- Provided information -
::::

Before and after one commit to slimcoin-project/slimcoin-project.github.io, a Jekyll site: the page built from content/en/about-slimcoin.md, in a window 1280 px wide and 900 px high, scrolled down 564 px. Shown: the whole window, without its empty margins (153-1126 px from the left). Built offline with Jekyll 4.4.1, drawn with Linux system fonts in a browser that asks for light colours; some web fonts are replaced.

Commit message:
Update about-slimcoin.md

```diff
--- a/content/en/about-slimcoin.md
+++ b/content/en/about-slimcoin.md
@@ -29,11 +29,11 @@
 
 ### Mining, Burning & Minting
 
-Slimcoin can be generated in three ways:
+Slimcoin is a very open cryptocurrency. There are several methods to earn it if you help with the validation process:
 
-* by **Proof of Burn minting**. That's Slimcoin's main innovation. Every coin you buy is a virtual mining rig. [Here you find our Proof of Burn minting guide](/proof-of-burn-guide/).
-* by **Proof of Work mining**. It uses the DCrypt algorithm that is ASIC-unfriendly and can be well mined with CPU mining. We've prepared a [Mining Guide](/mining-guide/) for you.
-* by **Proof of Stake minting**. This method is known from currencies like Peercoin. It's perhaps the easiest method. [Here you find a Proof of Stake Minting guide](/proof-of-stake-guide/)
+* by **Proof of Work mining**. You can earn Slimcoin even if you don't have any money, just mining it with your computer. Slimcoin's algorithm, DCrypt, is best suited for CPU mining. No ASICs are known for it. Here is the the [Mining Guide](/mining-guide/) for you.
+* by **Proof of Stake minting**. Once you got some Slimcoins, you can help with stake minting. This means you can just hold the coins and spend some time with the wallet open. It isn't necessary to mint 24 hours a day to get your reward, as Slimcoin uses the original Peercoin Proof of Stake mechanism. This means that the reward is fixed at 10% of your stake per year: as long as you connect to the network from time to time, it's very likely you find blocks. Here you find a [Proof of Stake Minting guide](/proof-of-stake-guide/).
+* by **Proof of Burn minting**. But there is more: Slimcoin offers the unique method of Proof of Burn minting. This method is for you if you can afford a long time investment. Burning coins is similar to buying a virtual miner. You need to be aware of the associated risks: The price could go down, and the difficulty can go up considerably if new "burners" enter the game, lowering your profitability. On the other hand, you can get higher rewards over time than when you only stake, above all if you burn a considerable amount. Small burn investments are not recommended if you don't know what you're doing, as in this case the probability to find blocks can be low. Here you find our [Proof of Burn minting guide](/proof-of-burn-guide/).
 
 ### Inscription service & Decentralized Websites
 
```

::::

Write out the entries in full, exactly as given.

Before and after one commit to slimcoin-project/slimcoin-project.github.io, a Jekyll site: the page built from content/en/about-slimcoin.md, in a window 1280 px wide and 900 px high, scrolled down 564 px. Shown: the whole window, without its empty margins (153-1126 px from the left). Built offline with Jekyll 4.4.1, drawn with Linux system fonts in a browser that asks for light colours; some web fonts are replaced.

Commit message:
Update about-slimcoin.md

```diff
--- a/content/en/about-slimcoin.md
+++ b/content/en/about-slimcoin.md
@@ -29,11 +29,11 @@
 
 ### Mining, Burning & Minting
 
-Slimcoin can be generated in three ways:
+Slimcoin is a very open cryptocurrency. There are several methods to earn it if you help with the validation process:
 
-* by **Proof of Burn minting**. That's Slimcoin's main innovation. Every coin you buy is a virtual mining rig. [Here you find our Proof of Burn minting guide](/proof-of-burn-guide/).
-* by **Proof of Work mining**. It uses the DCrypt algorithm that is ASIC-unfriendly and can be well mined with CPU mining. We've prepared a [Mining Guide](/mining-guide/) for you.
-* by **Proof of Stake minting**. This method is known from currencies like Peercoin. It's perhaps the easiest method. [Here you find a Proof of Stake Minting guide](/proof-of-stake-guide/)
+* by **Proof of Work mining**. You can earn Slimcoin even if you don't have any money, just mining it with your computer. Slimcoin's algorithm, DCrypt, is best suited for CPU mining. No ASICs are known for it. Here is the the [Mining Guide](/mining-guide/) for you.
+* by **Proof of Stake minting**. Once you got some Slimcoins, you can help with stake minting. This means you can just hold the coins and spend some time with the wallet open. It isn't necessary to mint 24 hours a day to get your reward, as Slimcoin uses the original Peercoin Proof of Stake mechanism. This means that the reward is fixed at 10% of your stake per year: as long as you connect to the network from time to time, it's very likely you find blocks. Here you find a [Proof of Stake Minting guide](/proof-of-stake-guide/).
+* by **Proof of Burn minting**. But there is more: Slimcoin offers the unique method of Proof of Burn minting. This method is for you if you can afford a long time investment. Burning coins is similar to buying a virtual miner. You need to be aware of the associated risks: The price could go down, and the difficulty can go up considerably if new "burners" enter the game, lowering your profitability. On the other hand, you can get higher rewards over time than when you only stake, above all if you burn a considerable amount. Small burn investments are not recommended if you don't know what you're doing, as in this case the probability to find blocks can be low. Here you find our [Proof of Burn minting guide](/proof-of-burn-guide/).
 
 ### Inscription service & Decentralized Websites
 
```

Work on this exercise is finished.